At the time I suggested that this could also apply to employment tribunal awards for injury to feelings, and thereby raise the so-called “Vento bands“. The Court of Appeal later revised their judgment, and it seemed to me that this revision made it even more likely that the judgment applied in the employment tribunal.
by Laurie Anstis on February 16, 2015
The Employment Rights (Increase of Limits) Order 2015 has now been published, giving the compensation limits that will apply from 6 April 2015.
The most significant items are that the limit on the compensatory award for unfair dismissal will increase from £76,574 to £78,335 and the limit on a week’s pay for various purposes will increase from £464 to £475.
by Laurie Anstis on December 19, 2014

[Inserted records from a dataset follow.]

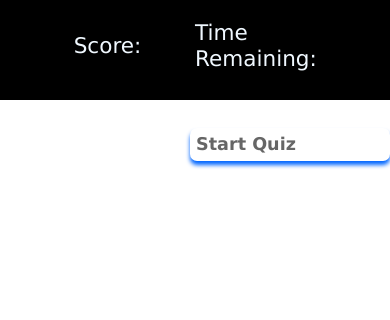
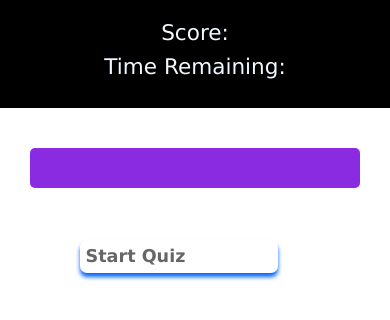
Before and after one commit to jongregory75/Code-Quiz, a plain HTML site: page index.html in a window 390 px wide. Drawn offline with nearby package versions, Linux system fonts and the light colour scheme.

Commit message:
added responsive css with column layout

```diff
--- a/assets/css/style.css
+++ b/assets/css/style.css
@@ -14,12 +14,6 @@ header {
     "Lucida Sans Unicode", Geneva, Verdana, sans-serif;
 }
 
-.main {
-  display: flex;
-  justify-content: center;
-  padding-top: 20px;
-}
-
 div .topBar {
   display: flex;
   justify-content: space-between;
@@ -31,10 +25,6 @@ div {
   color: blueviolet;
   width: 75%;
   display: flex;
-  justify-content: center;
-}
-
-.startButton {
   justify-content: center;
 }
 
@@ -53,8 +43,24 @@ h4 .showScore {
   color: aliceblue;
 }
 
+.main {
+  display: flex;
+  justify-content: center;
+  flex-direction: column;
+  padding-top: 20px;
+}
+
+.startButton {
+  justify-content: center;
+}
+
 .questions {
-  width: 40%;
+  width: 100%;
+  justify-content: center;
+  flex-direction: column;
+  padding-top: 20px;
+  padding-bottom: 20px;
+  text-align: center;
 }
 
 #question {
@@ -69,8 +75,10 @@ h4 .showScore {
   border-width: 2px;
   line-height: 1.5;
   padding-top: 20px;
+  padding-bottom: 20px;
 }
 
+/* generated choice buttons initial*/
 button {
   margin-left: 20%;
   margin-top: 8px;
@@ -88,10 +96,53 @@ button {
   text-align: left;
 }
 
+/* generated choice buttons active*/
 button:active {
-  /* set time duration to your needs */
-  animation: gradient 100ms;
+  animation: gradient 50ms;
   background: rgb(175, 208, 240);
   color: #fff;
   box-shadow: none;
 }
+
+@media screen and (max-width: 768px) {
+  header {
+    flex-direction: column;
+  }
+
+  /* .aboutSectionContainer {
+    display: flex;
+    flex-direction: column;
+    align-items: flex-start;
+    padding: 20px 30px;
+  }
+
+  h2 {
+    justify-self: flex-end;
+    text-align: right;
+    font-size: 150%;
+    padding: 10px;
+    right: 80%;
+    width: 10%;
+    height: 100%;
+    border: 0px solid white;
+  } */
+
+  .main {
+    display: flex;
+    flex-direction: column;
+    flex: 1 0 300px;
+    align-items: flex-start;
+    padding: 20px 30px;
+  }
+
+  /* .contactSectionContainer {
+    display: flex;
+    flex-direction: column;
+  }
+  .resumeSectionContainer {
+    display: flex;
+    flex-direction: column;
+    align-items: flex-start;
+    padding: 20px;
+  } */
+}
--- a/assets/javascript/script.js
+++ b/assets/javascript/script.js
@@ -96,6 +96,8 @@ function drawQuestion() {
       showScore.textContent = score;
       qIndex++;
       drawQuestion();
+      //TODO: clear screen to GAME OVER content
+      //TODO: high score logic/local storage/persist
     } else {
       secondsLeft -= 5;
       qIndex++;
--- a/index.html
+++ b/index.html
@@ -5,7 +5,10 @@
     <meta name="viewport" content="width=device-width" />
     <meta http-equiv="X-UA-Compatible" content="ie=edge" />
     <link rel="stylesheet" href="assets/css/reset.css" />
-    <link href="https://cdn.jsdelivr.net/npm/bootstrap@5.0.0-beta3/dist/css/bootstrap.min.css" rel="stylesheet">
+    <link
+      href="https://cdn.jsdelivr.net/npm/bootstrap@5.0.0-beta3/dist/css/bootstrap.min.css"
+      rel="stylesheet"
+    />
     <link rel="stylesheet" href="./assets/css/style.css" />
     <link rel="script" src="./assets/javascript/script.js" />
     <title>Javascript Quiz</title>
@@ -22,18 +25,20 @@
       <!-- container for the clock -->
       <div class="topBar">
         <h4>Time Remaining:</h4>
-        <h4 class="clock"
-      ></h4></div>
+        <h4 class="clock"></h4>
+      </div>
     </header>
     <main class="main" id="mainContent">
-    <div class="questions"></div>
+      <div class="questions">
         <h3 id="question"></h3>
-      <ul id="choices">
-      </ul>
+      </div>
+      <div>
+        <ul id="choices"></ul>
       </div>
       <div>
         <button id="startQuiz" class="startButton">Start Quiz</button>
-  </div></main>
+      </div>
+    </main>
     <script src="./assets/javascript/script.js"></script>
   </body>
 </html>
```
Lines whose indentation alone changed are shown as unchanged.
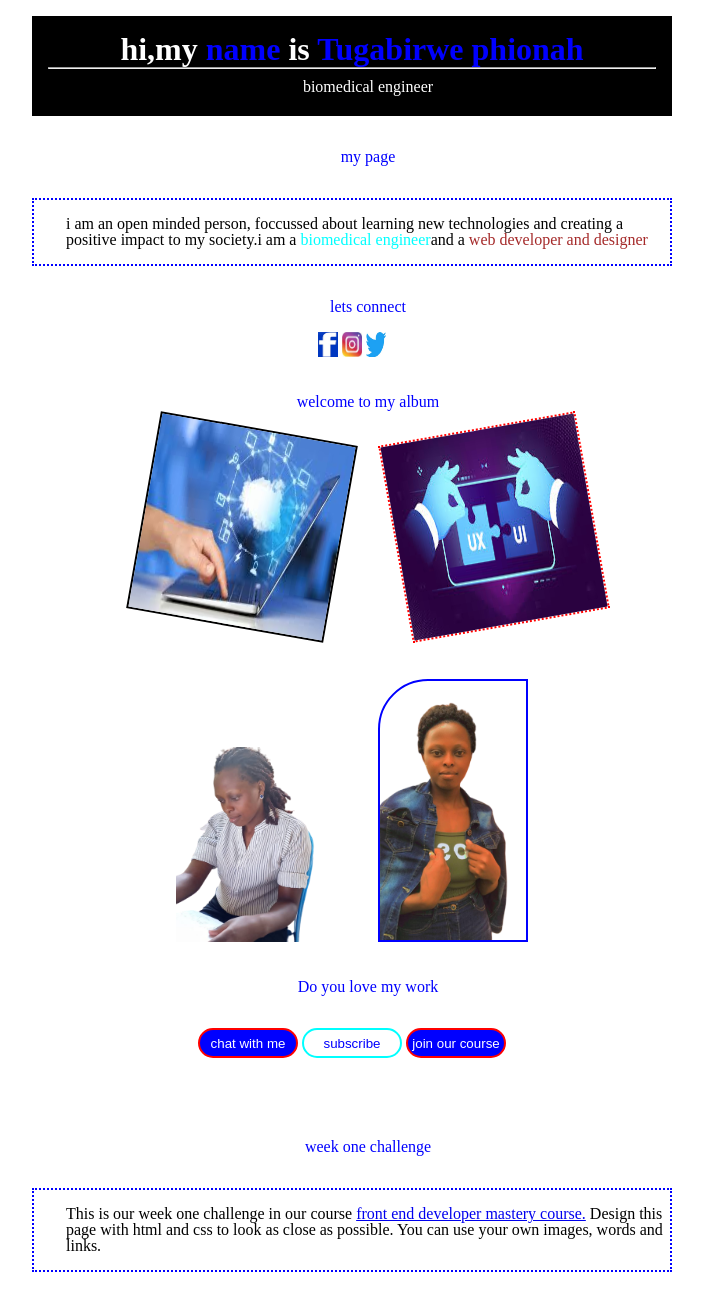
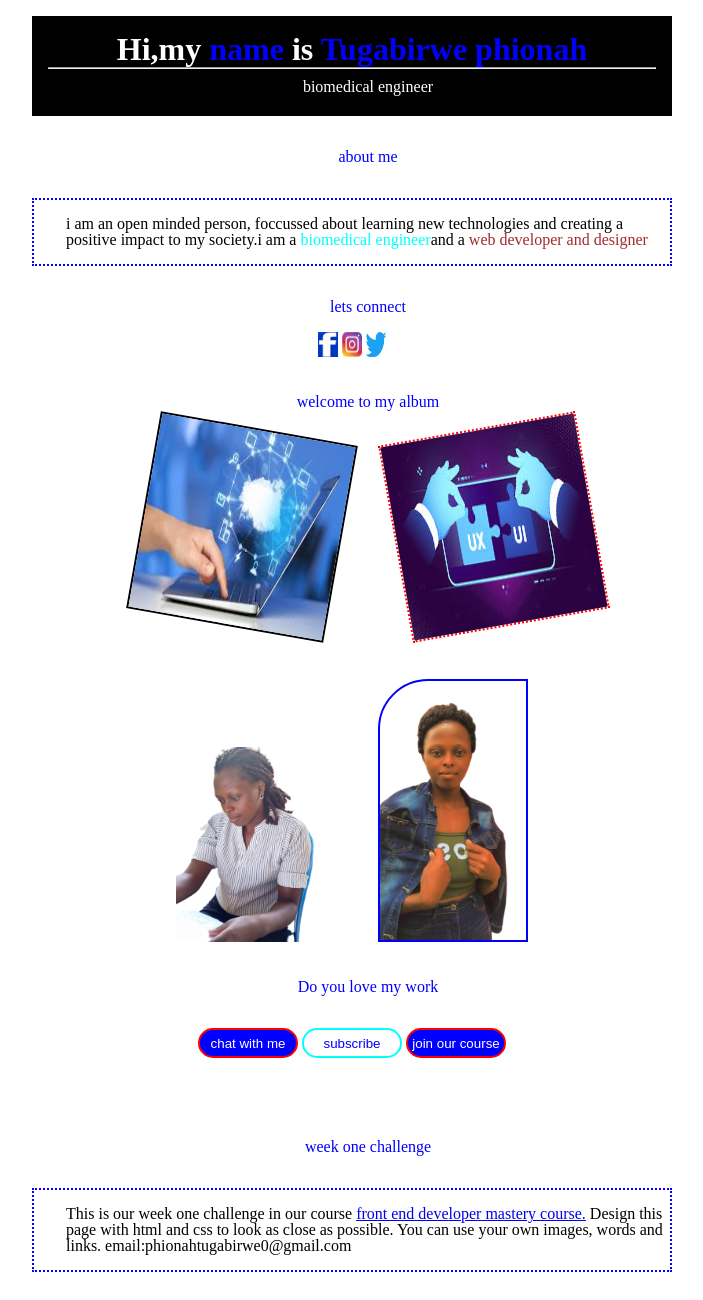
Before and after one commit to PhionahTugabirwe/week-1-challenge, a plain HTML site: page index.html in a window 1280 px wide. Shown: the whole page, without its empty margins (288-991 px from the left). Drawn offline with Linux system fonts and the light colour scheme.

Commit message:
added my email

```diff
--- a/index.html
+++ b/index.html
@@ -9,11 +9,11 @@
   </head>
   <body>
     <div class="header">
-      <h1>hi,my <span>name</span> is <span>Tugabirwe phionah</span></h1>
+      <h1>Hi,my <span>name</span> is <span>Tugabirwe phionah</span></h1>
       <hr />
       <p>biomedical engineer</p>
     </div>
-    <p class="about">my page</p>
+    <p class="about">about me</p>
     <div class="paragraph"><p>i am an open minded person, foccussed about learning new technologies and creating a positive impact to my society.i am a <span class="profession"> biomedical engineer</span>and a    <span class="prof"> web developer and designer</span></p></div>
 
     <p class="about">lets connect</p>
@@ -38,7 +38,8 @@
       <button class="but1"><a href="/">join our course</a></button>
     </div>
     <p class="about">week one challenge</p>
-    <div class="paragraph"><p>This is our week one challenge in our course <a href="/">front end developer mastery course.</a> Design this page with html and css to look as close as possible. You can use your own images, words and links.</p></div>
+    <div class="paragraph"><p>This is our week one challenge in our course <a href="/">front end developer mastery course.</a> Design this page with html and css to look as close as possible. You can use your own images, words and links. email:phionahtugabirwe0@gmail.com
+    </p></div>
 
     </div>
 
```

In Chandok v Tirkey the EAT has for the first time considered whether caste can fall within the protected characteristic of race for the purposes of the Equality Act.
Langstaff P expressly disavowed the creation of any new general point of principle in his judgment, saying “My focus has been on the appeal in this particular case, in its particular circumstances: I have not seen my role as being to resolve academic disputes, and establish more general propositions, of no direct relevance to the case in hand.”
He found that “there may be factual circumstances in which the application of the label “caste” is appropriate, many of which are capable – depending on their facts – of falling within the scope of section 9(1) [race discrimination], particularly coming within “ethnic origins”, as portraying a group with characteristics determined in part by descent, and of a sufficient quality to be described as “ethnic”“. Read the rest of this entry »